Acting on the National Green Tribunal's orders, government agencies are busy removing thousands of truckloads of construction and demolition waste from the banks of the Yamuna. But nobody knows what to do with the waste or where to dump it.
The green tribunal has set August 15 as the deadline for removing the debris.
Delhi generates 5,000 tonnes of debris a day. But the lone debris processing plant at Burari in north Delhi can handle only 500 tonnes a day. Despite the tribunal's orders, 500 tonnes of debris are still being dumped on the riverbanks every day.
Nearly 26,000 trucks of debris had been found dumped in the jurisdiction of the Delhi Development Authority (DDA) and the Delhi Metro Rail Corporation alone. Another 10,000 trucks of debris were found in land that belongs to the Uttar Pradesh's irrigation department, surrounded by Delhi.
V Rajagopalan, secretary of the Union ministry of environment and forests, who is the nodal officer for removal of debris and preservation of the riverbanks, has demanded 50 acres of land from the DDA so that Delhi's municipal corporations can set up 10 more debris processing plants.
He has requested Sudhir Krishna, secretary of the Union ministry of urban development, which governs the DDA, to provide the land. The South Delhi Municipal Corporation has advised Rajagopalan that to save the Yamuna banks and other open spaces in Delhi, it is necessary to set up 10 more plants in different municipal zones.
"This will ensure reuse and recycling of debris and generate revenue," the SDMC has said. At the Burari plant, debris is used in making ready-mix concrete, pavement blocks, kerb stones and concrete bricks. These products are later sold in the market.
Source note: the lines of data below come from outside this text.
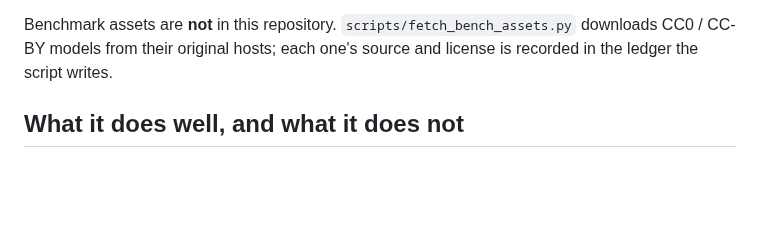
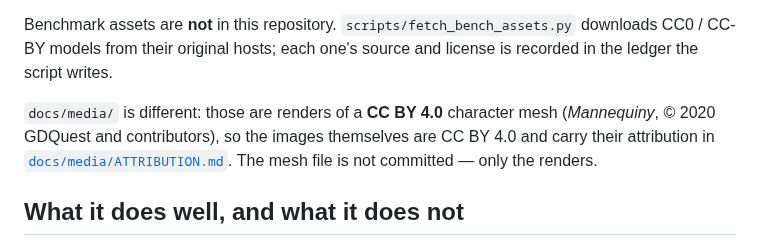
Before and after one commit to choisam4u-creator/bonewright, a Markdown page: README.md, the part around one of its changes. Rendered like a GitHub page; blank space fills up the shorter version.

```diff
--- a/README.md
+++ b/README.md
@@ -62,6 +99,10 @@ This is a reading of a published position, not legal advice.
 
 Benchmark assets are **not** in this repository. `scripts/fetch_bench_assets.py` downloads CC0 / CC-BY models
 from their original hosts; each one's source and license is recorded in the ledger the script writes.
+
+`docs/media/` is different: those are renders of a **CC BY 4.0** character mesh (*Mannequiny*, © 2020 GDQuest
+and contributors), so the images themselves are CC BY 4.0 and carry their attribution in
+[`docs/media/ATTRIBUTION.md`](docs/media/ATTRIBUTION.md). The mesh file is not committed — only the renders.
 
 ## What it does well, and what it does not
 
```
Also changed, not shown: other parts of README.md (+37 -0 lines), docs/media/ATTRIBUTION.md (added, +41 -0 lines), docs/media/rig-ik.gif (added), docs/media/rig-views.png (added), docs/media/walk-retarget.gif (added).
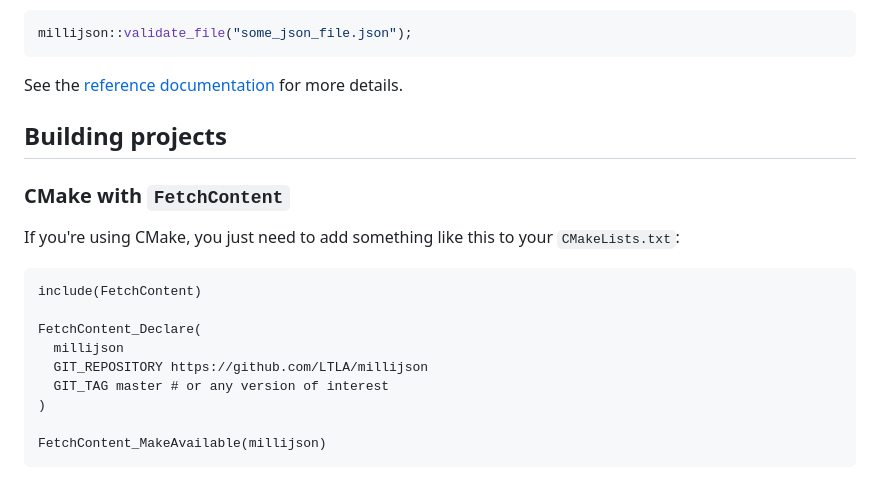
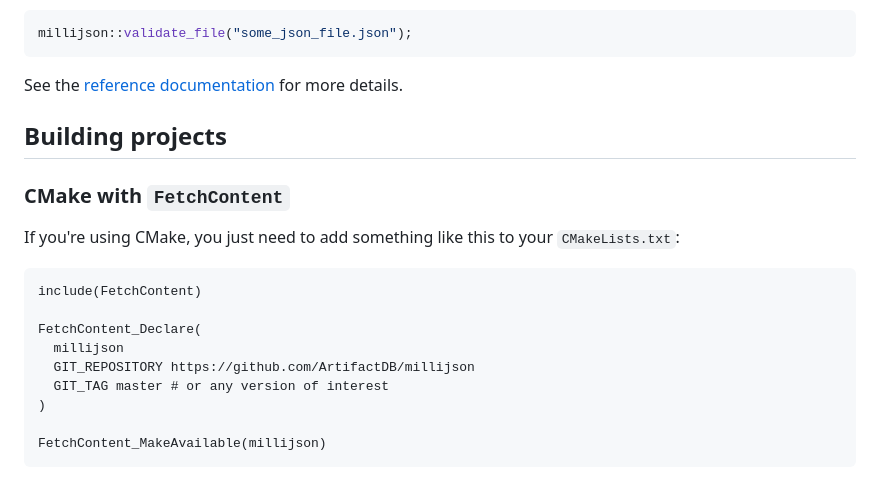
Before and after one commit to ArtifactDB/millijson, a Markdown page: README.md, the part around one of its changes. GitHub-like rendering.

Commit message:
Updated some of the links in the README.

```diff
--- a/README.md
+++ b/README.md
@@ -63,7 +63,7 @@ include(FetchContent)
 
 FetchContent_Declare(
   millijson
-  GIT_REPOSITORY https://github.com/LTLA/millijson
+  GIT_REPOSITORY https://github.com/ArtifactDB/millijson
   GIT_TAG master # or any version of interest
 )
 
```
Also changed, not shown: other parts of README.md (+1 -1 lines).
The tribunal had on Monday ruled that any individual found dumping debris on the Yamuna riverbed would be fined R5 lakh.